What is needed is an exact copy of every entry below, with the pictures left out.

DATA section start

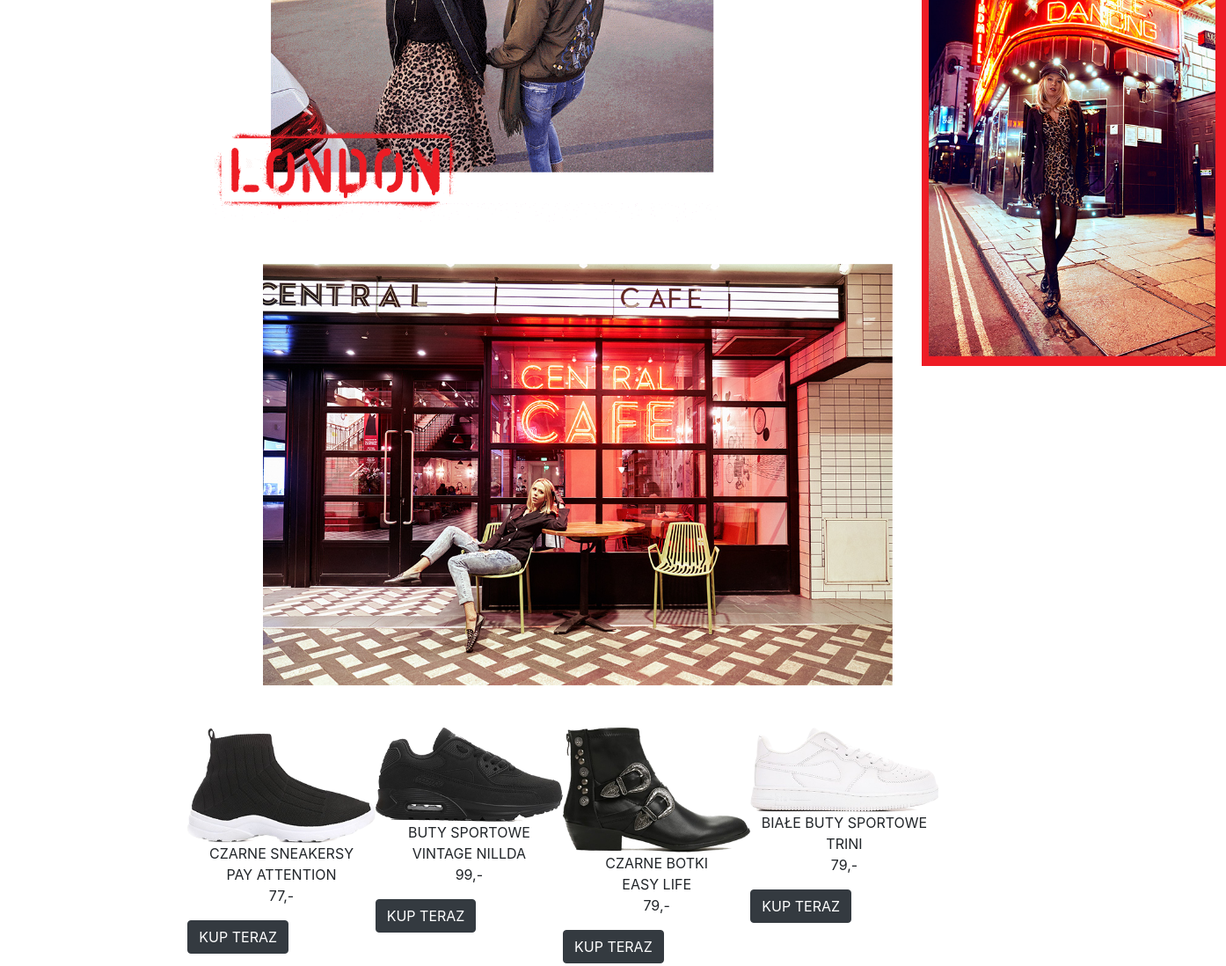
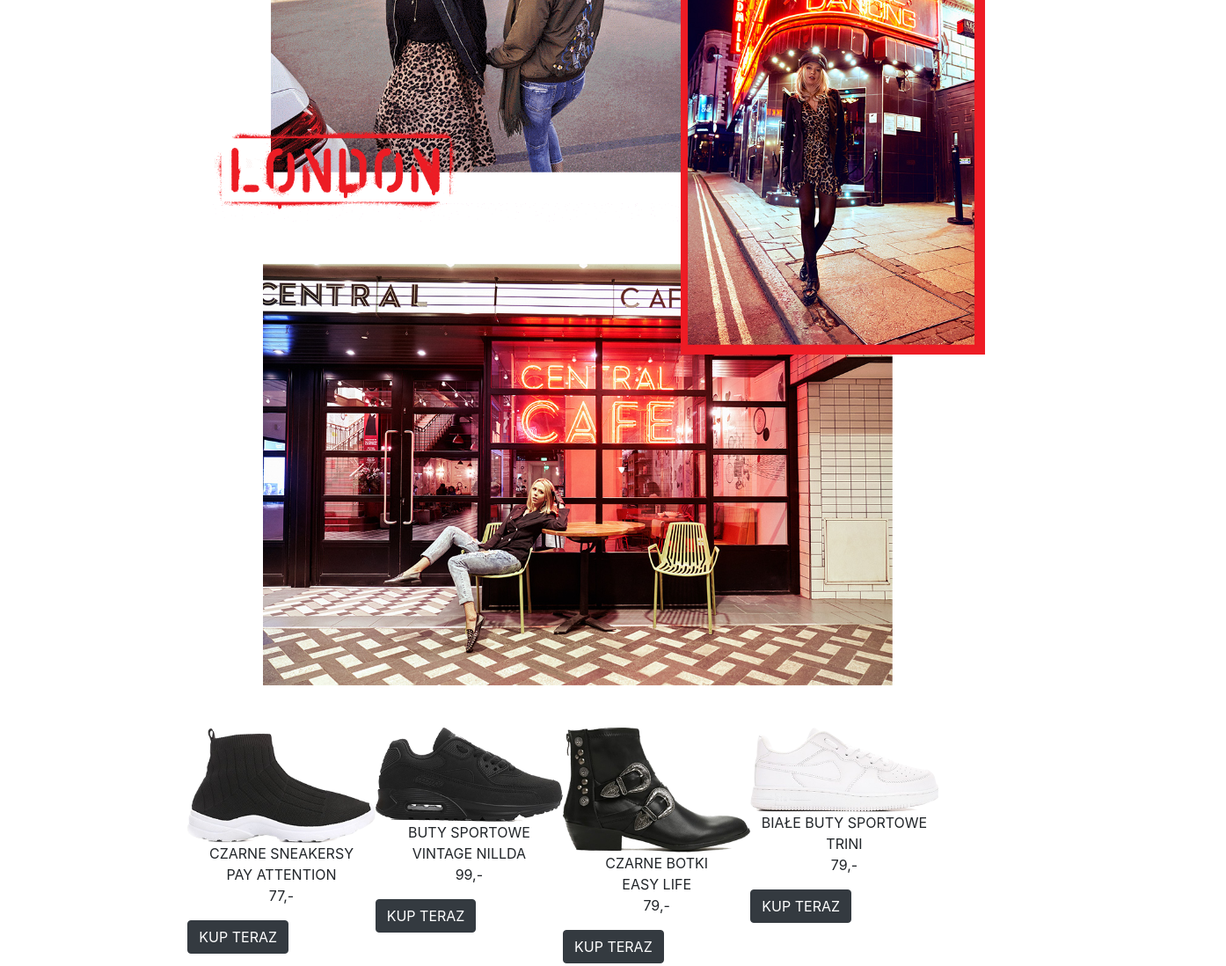
Before and after one commit to olawwska/AZAGroup, a plain HTML site: page index.html in a window 1280 px wide. Shown: the part 1509-2607 px from the top of the page at 88% size, 1394 px wide, since content can reach past the window. Drawn offline with nearby package versions, Linux system fonts and the light colour scheme.

Commit message:
photo RWD

```diff
--- a/index.css
+++ b/index.css
@@ -41,7 +41,6 @@
 }
 @media (min-width: 992px) {
     .photo-cafe{
-        position: relative;
         margin: 3rem 0 3rem 2rem;
         width: 96%;
     }
@@ -49,15 +48,14 @@
         position: absolute;
         width: 27%;
         z-index: 1;
-        bottom: -10.2rem;
-        left: 65.5rem;
+        bottom: -9.4rem;
+        right: 10rem;
     }
     .gif-london{
         margin: 2rem 0 0 15rem;
         width: 90%;
     }
     .photo-london{
-        position: relative;
         margin: 2rem 0 2rem 0;
     }
     .gif-lightning{
@@ -65,7 +63,7 @@
         width: 53%;
         z-index: 1;
         left: 32%;
-        bottom: -36rem;
+        bottom: -24em;
     }
     .photo-moth{
         margin-bottom: 2rem;
```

DATA section end

◆ **PROBLEM SOLUTION**:
Before and after one commit to olawwska/AZAGroup, a plain HTML site: page index.html in a window 1280 px wide. Shown: the part 1509-2607 px from the top of the page at 88% size, 1394 px wide, since content can reach past the window. Drawn offline with nearby package versions, Linux system fonts and the light colour scheme.

Commit message:
photo RWD

```diff
--- a/index.css
+++ b/index.css
@@ -41,7 +41,6 @@
 }
 @media (min-width: 992px) {
     .photo-cafe{
-        position: relative;
         margin: 3rem 0 3rem 2rem;
         width: 96%;
     }
@@ -49,15 +48,14 @@
         position: absolute;
         width: 27%;
         z-index: 1;
-        bottom: -10.2rem;
-        left: 65.5rem;
+        bottom: -9.4rem;
+        right: 10rem;
     }
     .gif-london{
         margin: 2rem 0 0 15rem;
         width: 90%;
     }
     .photo-london{
-        position: relative;
         margin: 2rem 0 2rem 0;
     }
     .gif-lightning{
@@ -65,7 +63,7 @@
         width: 53%;
         z-index: 1;
         left: 32%;
-        bottom: -36rem;
+        bottom: -24em;
     }
     .photo-moth{
         margin-bottom: 2rem;
```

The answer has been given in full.